### What you need to do
Make an exact copy of the records, and keep the pictures out of it.

### Data records
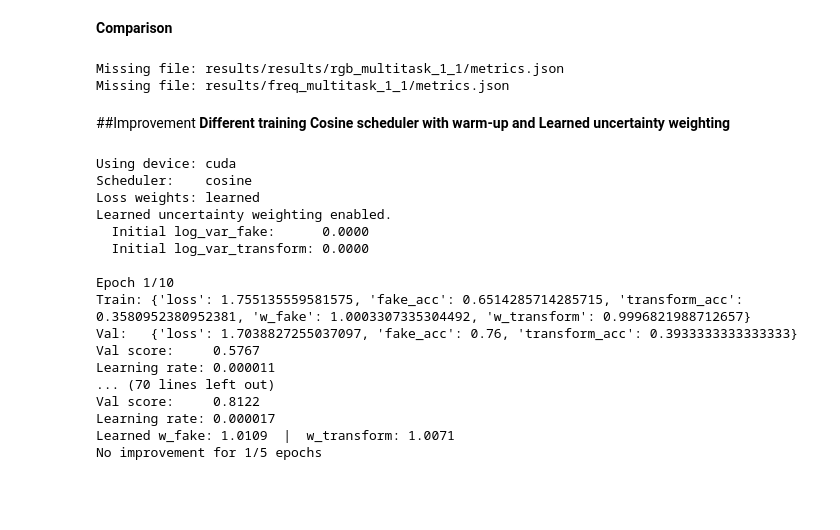
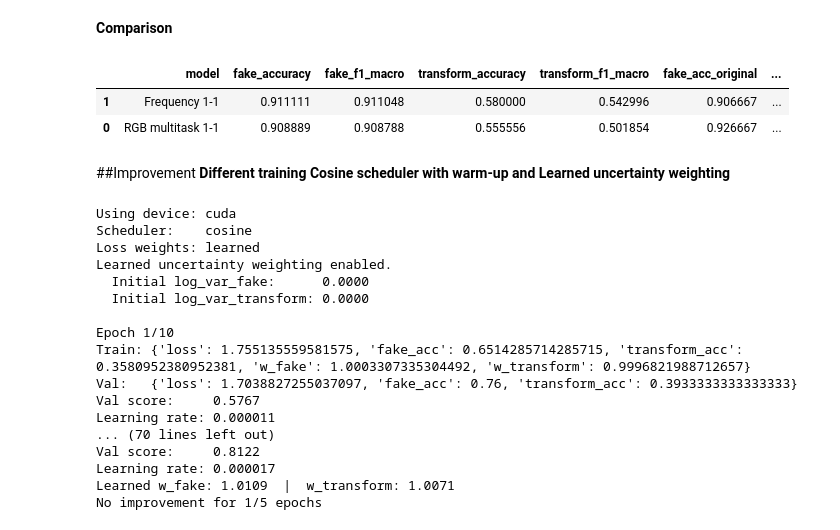
Before and after one commit to Alessandro-json/AI_PostProcessing_Detection, a Jupyter notebook: notebook.ipynb, the cells around one changed output. Saved outputs shown, nothing was run; the diff lists cells and outputs as text; code cells hidden in the pictures; blank space fills up the shorter version.

Commit message:
Fix Comparison

```diff
--- a/notebook.ipynb
+++ b/notebook.ipynb
@@ -1216,35 +1222,41 @@ Transformation confusion matrix
 **Comparison**
 # %%
 results = {
-"RGB multitask 1-1":"results/results/rgb_multitask_1_1/metrics.json",
+"RGB multitask 1-1":"results/rgb_multitask_1_1/metrics.json",
 "Frequency 1-1":"results/freq_multitask_1_1/metrics.json",
 }
 
 rows = []
 
 for model_name, metrics_path in results.items():
     metrics_path = Path(metrics_path)
 
     if not metrics_path.exists():
         print(f"Missing file: {metrics_path}")
         continue
 
     with open(metrics_path, "r") as f:
         metrics = json.load(f)
 
     rows.append({
         "model": model_name,
         "fake_accuracy": metrics.get("fake_accuracy"),
         "fake_f1_macro": metrics.get("fake_f1_macro"),
         "transform_accuracy": metrics.get("transform_accuracy"),
         "transform_f1_macro": metrics.get("transform_f1_macro"),
         "fake_acc_original": metrics.get("fake_accuracy_by_transform", {}).get("original"),
         "fake_acc_transfer": metrics.get("fake_accuracy_by_transform", {}).get("transfer"),
         "fake_acc_redigital": metrics.get("fake_accuracy_by_transform", {}).get("redigital"),
     })
+comparison_df = pd.DataFrame(rows)
+comparison_df.sort_values(
+    by=["fake_accuracy", "transform_accuracy"],
+    ascending=False
+)
 # %% [output]
-Missing file: results/results/rgb_multitask_1_1/metrics.json
-Missing file: results/freq_multitask_1_1/metrics.json
+|  | model | fake_accuracy | fake_f1_macro | transform_accuracy | transform_f1_macro | fake_acc_original | ... |
+| 1 | Frequency 1-1 | 0.911111 | 0.911048 | 0.580000 | 0.542996 | 0.906667 | ... |
+| 0 | RGB multitask 1-1 | 0.908889 | 0.908788 | 0.555556 | 0.501854 | 0.926667 | ... |
 # %% [markdown]
 ##Improvement
 **Different training Cosine scheduler with warm-up and Learned uncertainty weighting**
```
Also changed, not shown: parts of 10 cells of this notebook.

### Solved exercise
Before and after one commit to Alessandro-json/AI_PostProcessing_Detection, a Jupyter notebook: notebook.ipynb, the cells around one changed output. Saved outputs shown, nothing was run; the diff lists cells and outputs as text; code cells hidden in the pictures; blank space fills up the shorter version.

Commit message:
Fix Comparison

```diff
--- a/notebook.ipynb
+++ b/notebook.ipynb
@@ -1216,35 +1222,41 @@ Transformation confusion matrix
 **Comparison**
 # %%
 results = {
-"RGB multitask 1-1":"results/results/rgb_multitask_1_1/metrics.json",
+"RGB multitask 1-1":"results/rgb_multitask_1_1/metrics.json",
 "Frequency 1-1":"results/freq_multitask_1_1/metrics.json",
 }
 
 rows = []
 
 for model_name, metrics_path in results.items():
     metrics_path = Path(metrics_path)
 
     if not metrics_path.exists():
         print(f"Missing file: {metrics_path}")
         continue
 
     with open(metrics_path, "r") as f:
         metrics = json.load(f)
 
     rows.append({
         "model": model_name,
         "fake_accuracy": metrics.get("fake_accuracy"),
         "fake_f1_macro": metrics.get("fake_f1_macro"),
         "transform_accuracy": metrics.get("transform_accuracy"),
         "transform_f1_macro": metrics.get("transform_f1_macro"),
         "fake_acc_original": metrics.get("fake_accuracy_by_transform", {}).get("original"),
         "fake_acc_transfer": metrics.get("fake_accuracy_by_transform", {}).get("transfer"),
         "fake_acc_redigital": metrics.get("fake_accuracy_by_transform", {}).get("redigital"),
     })
+comparison_df = pd.DataFrame(rows)
+comparison_df.sort_values(
+    by=["fake_accuracy", "transform_accuracy"],
+    ascending=False
+)
 # %% [output]
-Missing file: results/results/rgb_multitask_1_1/metrics.json
-Missing file: results/freq_multitask_1_1/metrics.json
+|  | model | fake_accuracy | fake_f1_macro | transform_accuracy | transform_f1_macro | fake_acc_original | ... |
+| 1 | Frequency 1-1 | 0.911111 | 0.911048 | 0.580000 | 0.542996 | 0.906667 | ... |
+| 0 | RGB multitask 1-1 | 0.908889 | 0.908788 | 0.555556 | 0.501854 | 0.926667 | ... |
 # %% [markdown]
 ##Improvement
 **Different training Cosine scheduler with warm-up and Learned uncertainty weighting**
```
Also changed, not shown: parts of 10 cells of this notebook.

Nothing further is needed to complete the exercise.